I wake up at 4 am to get things started. The first thing to go up on the fire is tea and we make nearly 13 huge containers of tea every day so that our farmer brothers can start their day with a warm cuppa. From 4 in the morning I work non-stop till 9 am. After that I take a small break and get back to work at 10:30 am, only work till 8 pm when I call it a day. Then I go to sleep. That is my routine here.
I did take a day break to visit my hometown to attend the funeral of a fellow farmer’s father and also to check up on my own father who has not been keeping well. That was the only time I missed the sewa here. We have to manage both family and country and farmers are really good at multitasking.

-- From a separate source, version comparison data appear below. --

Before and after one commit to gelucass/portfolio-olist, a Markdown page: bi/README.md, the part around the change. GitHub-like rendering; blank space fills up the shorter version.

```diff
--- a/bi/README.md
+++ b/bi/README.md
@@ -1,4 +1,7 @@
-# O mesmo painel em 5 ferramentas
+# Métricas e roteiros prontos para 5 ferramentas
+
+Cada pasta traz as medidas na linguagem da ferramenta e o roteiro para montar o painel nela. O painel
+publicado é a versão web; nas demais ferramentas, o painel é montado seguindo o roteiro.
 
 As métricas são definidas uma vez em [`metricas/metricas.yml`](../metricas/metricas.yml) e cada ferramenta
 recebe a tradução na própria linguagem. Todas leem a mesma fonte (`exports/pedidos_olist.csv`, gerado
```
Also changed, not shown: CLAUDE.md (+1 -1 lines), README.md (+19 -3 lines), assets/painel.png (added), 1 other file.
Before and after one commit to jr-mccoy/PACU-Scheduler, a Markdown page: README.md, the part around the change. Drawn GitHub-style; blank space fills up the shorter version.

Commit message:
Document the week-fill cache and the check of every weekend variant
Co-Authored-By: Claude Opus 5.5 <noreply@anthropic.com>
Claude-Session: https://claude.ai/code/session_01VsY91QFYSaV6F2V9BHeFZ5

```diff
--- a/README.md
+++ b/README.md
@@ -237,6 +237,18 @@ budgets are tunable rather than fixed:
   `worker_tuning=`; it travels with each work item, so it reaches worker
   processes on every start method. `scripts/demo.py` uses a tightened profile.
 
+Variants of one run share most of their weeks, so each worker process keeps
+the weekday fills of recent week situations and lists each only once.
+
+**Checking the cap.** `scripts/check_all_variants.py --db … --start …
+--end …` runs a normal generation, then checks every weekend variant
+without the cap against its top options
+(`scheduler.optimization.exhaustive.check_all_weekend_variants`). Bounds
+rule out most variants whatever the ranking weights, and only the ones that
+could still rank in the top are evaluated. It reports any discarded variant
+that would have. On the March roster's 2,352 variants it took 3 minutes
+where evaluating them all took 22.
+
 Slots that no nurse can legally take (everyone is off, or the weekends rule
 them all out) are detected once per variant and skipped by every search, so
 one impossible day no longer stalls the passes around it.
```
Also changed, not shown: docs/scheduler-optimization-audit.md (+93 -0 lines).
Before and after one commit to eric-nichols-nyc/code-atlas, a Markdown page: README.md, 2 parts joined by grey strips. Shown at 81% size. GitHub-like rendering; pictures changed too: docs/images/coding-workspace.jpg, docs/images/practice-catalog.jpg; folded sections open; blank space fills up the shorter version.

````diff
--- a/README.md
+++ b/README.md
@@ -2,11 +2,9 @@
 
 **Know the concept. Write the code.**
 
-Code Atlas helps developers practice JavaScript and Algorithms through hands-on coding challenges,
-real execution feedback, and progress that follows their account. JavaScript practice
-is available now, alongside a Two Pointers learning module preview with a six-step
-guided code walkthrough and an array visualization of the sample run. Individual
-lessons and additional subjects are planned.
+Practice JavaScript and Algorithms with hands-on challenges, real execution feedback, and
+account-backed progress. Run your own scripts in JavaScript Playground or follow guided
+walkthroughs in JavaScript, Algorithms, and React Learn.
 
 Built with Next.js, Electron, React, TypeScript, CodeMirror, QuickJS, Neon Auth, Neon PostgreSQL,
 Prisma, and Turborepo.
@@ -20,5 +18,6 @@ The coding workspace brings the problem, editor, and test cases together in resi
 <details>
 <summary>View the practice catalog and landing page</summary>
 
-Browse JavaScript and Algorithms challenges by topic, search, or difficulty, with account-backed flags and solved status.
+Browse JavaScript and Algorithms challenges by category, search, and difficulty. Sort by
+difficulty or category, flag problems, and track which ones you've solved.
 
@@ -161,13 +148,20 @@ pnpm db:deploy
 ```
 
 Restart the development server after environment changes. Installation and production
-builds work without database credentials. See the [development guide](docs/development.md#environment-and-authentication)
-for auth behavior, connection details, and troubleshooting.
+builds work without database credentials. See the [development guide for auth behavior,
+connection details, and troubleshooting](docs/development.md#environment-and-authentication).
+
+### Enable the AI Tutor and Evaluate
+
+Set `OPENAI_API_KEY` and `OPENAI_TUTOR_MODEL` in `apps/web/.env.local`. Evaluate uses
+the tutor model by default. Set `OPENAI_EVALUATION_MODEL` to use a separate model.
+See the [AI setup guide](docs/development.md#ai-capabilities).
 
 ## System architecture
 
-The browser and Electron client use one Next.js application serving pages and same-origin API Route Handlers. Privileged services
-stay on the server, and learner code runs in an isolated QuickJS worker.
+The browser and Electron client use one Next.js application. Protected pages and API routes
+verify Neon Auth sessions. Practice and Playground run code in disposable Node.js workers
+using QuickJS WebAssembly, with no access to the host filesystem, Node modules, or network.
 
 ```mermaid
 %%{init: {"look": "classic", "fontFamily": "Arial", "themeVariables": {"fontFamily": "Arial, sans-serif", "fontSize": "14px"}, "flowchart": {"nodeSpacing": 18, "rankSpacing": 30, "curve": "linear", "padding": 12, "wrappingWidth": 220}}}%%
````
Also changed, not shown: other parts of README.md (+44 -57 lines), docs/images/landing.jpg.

I now wish to bring mobile washrooms to the protests site in Delhi. I have customised another truck of mine into mobile washrooms. It is important to take care of hygiene any way but more so in times of a pandemic. I hope the government also sees and understands what the farmers are trying to say and take away these bills in the interest of the nation.